> [WHAT IS BEING ASKED]:
Could you set down exactly the lines that start at the one containing "section Formal Documentation" and end at the final line of the material below?

> [PROVIDED DATA]:
■ ■ ■ ■ ■
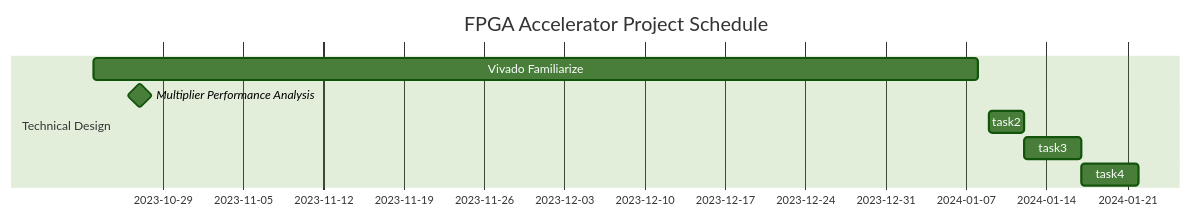
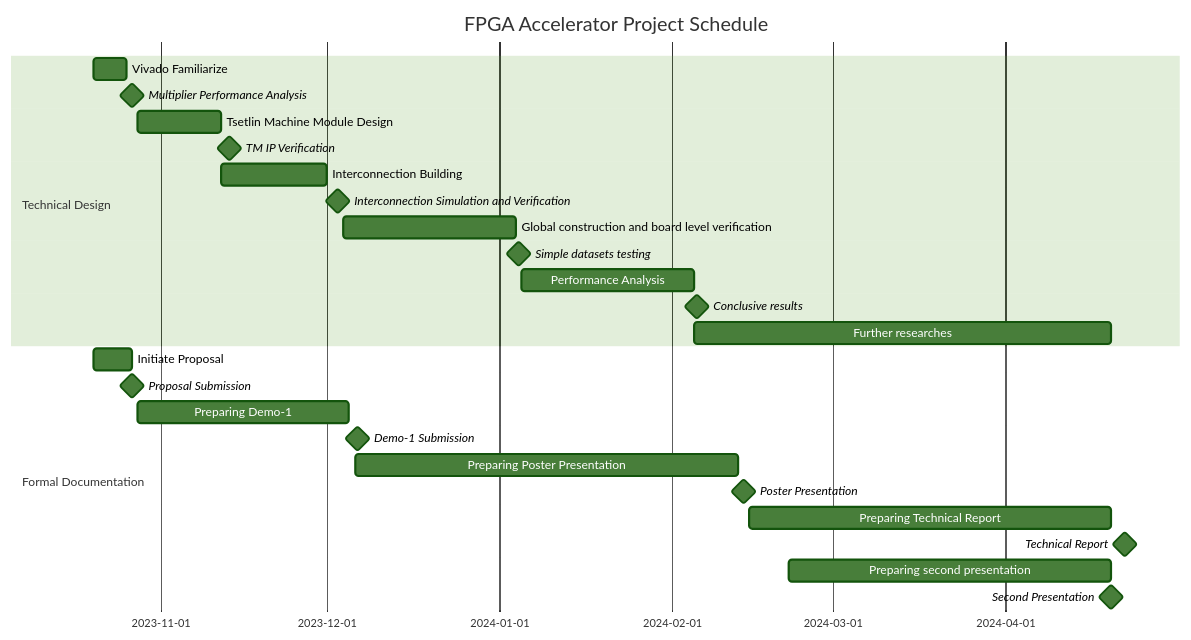
The diagram in docs/NOTES/Stage_3/Projects_Proposal.md (Ziyu-Tian/ziyu-tian.github.io), drawn with Mermaid (forest theme) before and after one commit. The commit also changed other lines of this file, not shown here.

Commit message:
final -update

````diff
--- a/docs/NOTES/Stage_3/Projects_Proposal.md
+++ b/docs/NOTES/Stage_3/Projects_Proposal.md
@@ -56,15 +56,72 @@
 ```mermaid
 gantt
     dateFormat  YYYY-MM-DD
     title       FPGA Accelerator Project Schedule 
     excludes    
 
     section Technical Design
-    Vivado Familiarize                     : des1, 2023-10-23,2024-01-08
+    Vivado Familiarize                     : a1, 2023-10-20,2023-10-26
+
     Multiplier Performance Analysis        :milestone, 2023-10-27, 0d
-    task2                     :         des2, 2024-01-09, 3d
-    task3                     :         des3, after des2, 5d
-    task4                     :         des4, after des3, 5d
+
+    Tsetlin Machine Module Design                            :         a2, 2023-10-28,2023-11-12
+
+    TM IP Verification:    milestone, 2023-11-15
+
+    Interconnection Building:                     :         a3, 2023-11-12, 2023-12-01
+
+    Interconnection Simulation and  Verification                     : milestone, 2023-12-03, 0d
+
+    Global construction and board level verification: a4, 2023-12-04, 2024-01-04
+
+    Simple datasets testing: milestone, after a4, 1d
+
+    Performance Analysis: pa1, 2024-01-05,2024-02-05
+
+    Conclusive results: milestone, after pa1, 1d 
+
+    Further researches: further1, 2024-02-05, 2024-04-20
+
+
+    section Formal Documentation 
+
+    Initiate Proposal    :  proposal1,2023-10-20,2023-10-27
+
+    Proposal Submission :  milestone, after proposal1, 0d
+
+    Preparing Demo-1: demo1,2023-10-28,2023-12-05
+
+    Demo-1 Submission: milestone, after demo1, 3d
+
+    Preparing Poster Presentation: post1,2023-12-06,2024-02-13
+
+    Poster Presentation: milestone, after post1,2d 
+
+    Preparing Technical Report: report, 2024-02-15, 2024-04-20
+
+    Technical Report: milestone, after report, 5d 
+
+    Preparing second presentation: demo2,2024-02-22, 2024-04-20
+
+    Second Presentation: milestone, after demo2, 0d 
+
+
+
+
+
+
+
+
+
+
+
+
+
+
+
+
+
+
 
 
 ```
````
■ ■ ■ ■ ■
> [ANSWER TO THIS EXERCISE]:
+    section Formal Documentation 
+
+    Initiate Proposal    :  proposal1,2023-10-20,2023-10-27
+
+    Proposal Submission :  milestone, after proposal1, 0d
+
+    Preparing Demo-1: demo1,2023-10-28,2023-12-05
+
+    Demo-1 Submission: milestone, after demo1, 3d
+
+    Preparing Poster Presentation: post1,2023-12-06,2024-02-13
+
+    Poster Presentation: milestone, after post1,2d 
+
+    Preparing Technical Report: report, 2024-02-15, 2024-04-20
+
+    Technical Report: milestone, after report, 5d 
+
+    Preparing second presentation: demo2,2024-02-22, 2024-04-20
+
+    Second Presentation: milestone, after demo2, 0d 
+
+
+
+
+
+
+
+
+
+
+
+
+
+
+
+
+
+
 
 
 ```
````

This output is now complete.